"Private owners, public agencies that do budgeting and design, and contractors should all be aware that construction materials prices are likely to keep rising at a much faster rate than the 3-4 percent increase in the consumer price index (CPI) or broad producer price index (PPI) for finished goods," said Ken Simonson, AGC's chief economist.
"If these increases continue, I'm concerned that the inflation rate for construction materials could be double the rate of overall inflation."
One example of significant material price increases are those seen in the metal industry. The price of steel soared 50-60 percent in the first half of 2004 after years of flat or falling prices. Steel prices actually declined slightly in late 2004 and most of 2005 but have risen again in 2006. Other metals costs, particularly copper, have jumped even more than steel mill products.

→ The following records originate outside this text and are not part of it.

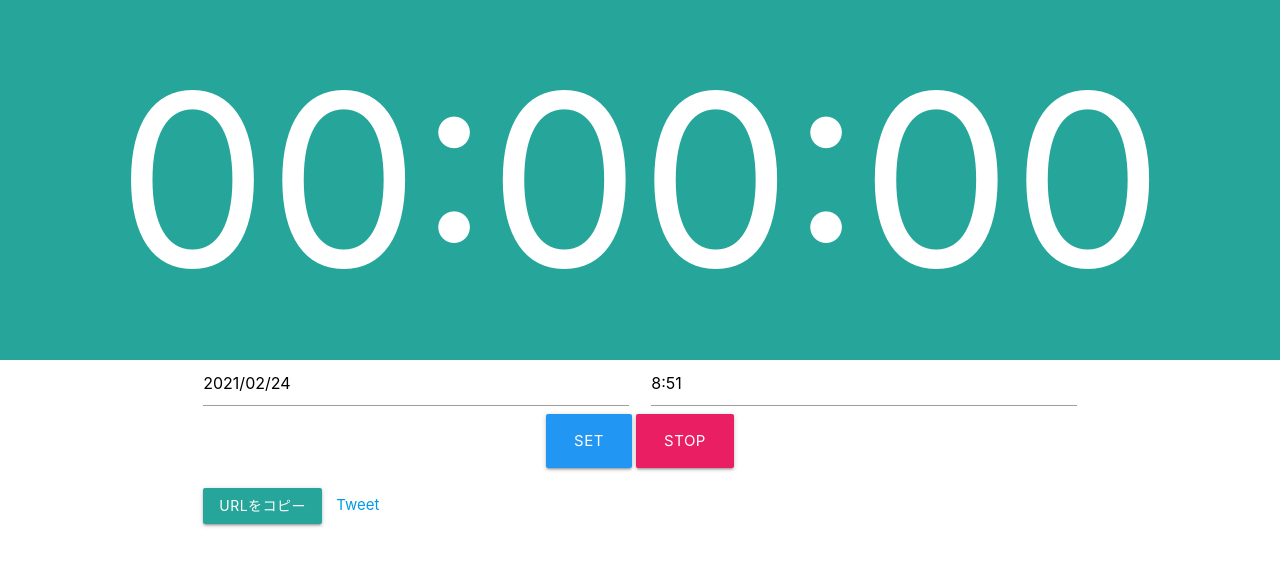
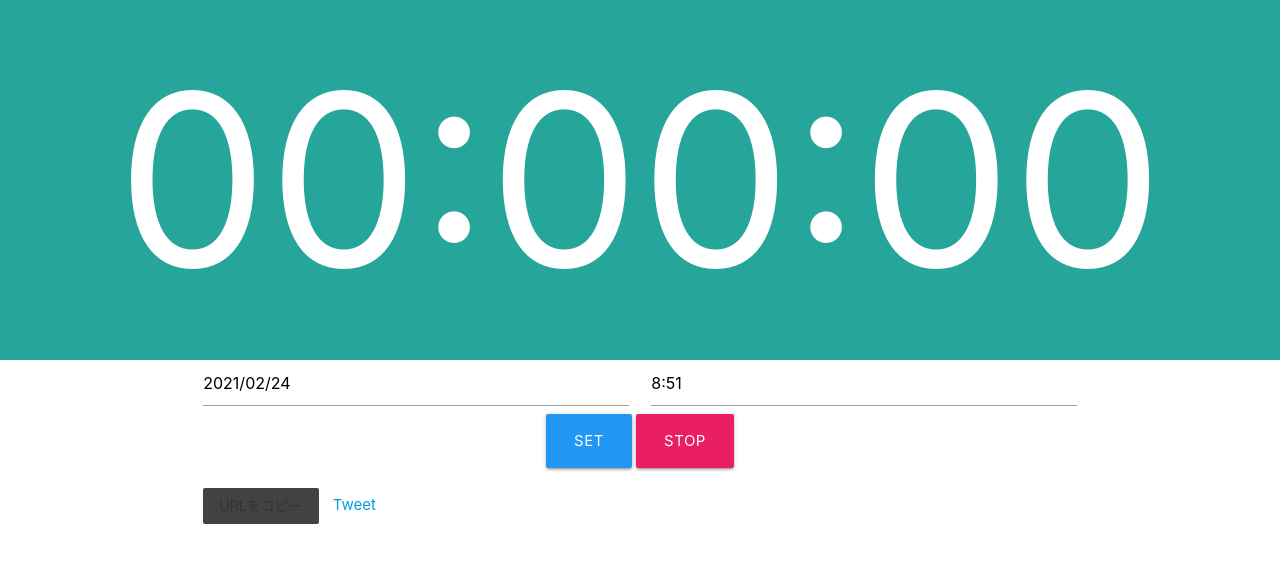
Before and after one commit to r-40021/countdown-timer, a plain HTML site: page index.html in a window 1280 px wide. Drawn offline with Linux system fonts and the light colour scheme.

Commit message:
ボタンデザイン変更

```diff
--- a/index.html
+++ b/index.html
@@ -39,7 +39,7 @@
       <div class="row">
         <div class="col s12">
           <!--URL-->
-          <a href="javascript:copy()" class="btn waves-effect" style="margin-right: 10px">URLをコピー</a>
+          <a href="javascript:copy()" class="btn-flat grey darken-3 waves-effect waves-teal" style="margin-right: 10px">URLをコピー</a>
           <!--Twitter-->
           <a href="https://twitter.com/share?ref_src=twsrc%5Etfw" class="twitter-share-button" data-text="半永久的に計れるタイマー&#13;" data-hashtags="やまだのタイマー,卒業,終業式"　data-size="large"　data-show-count="false" data-url="https://r-40021.github.io/countdown-timer">Tweet</a>
           <script async src="https://platform.twitter.com/widgets.js" charset="utf-8"></script>
```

"The extreme cost increases or volatility of some construction inputs are proving troublesome to contractors because they have been sudden, extreme, and unexpected," commented Simonson.
According to Simonson, two factors make construction vulnerable to above average cost increases: Contractors are generally locked into fixed quantities of materials and construction costs are vulnerable to transportation costs and bottlenecks. Unlike consumer electronics makers, for example, contractors cannot generally make a building or a highway smaller or lighter. Contractors also require physical delivery of large quantities of goods to a specific location, in many cases from around the world and any number of influences can drive up delivered costs.
Publication date: 10/09/2006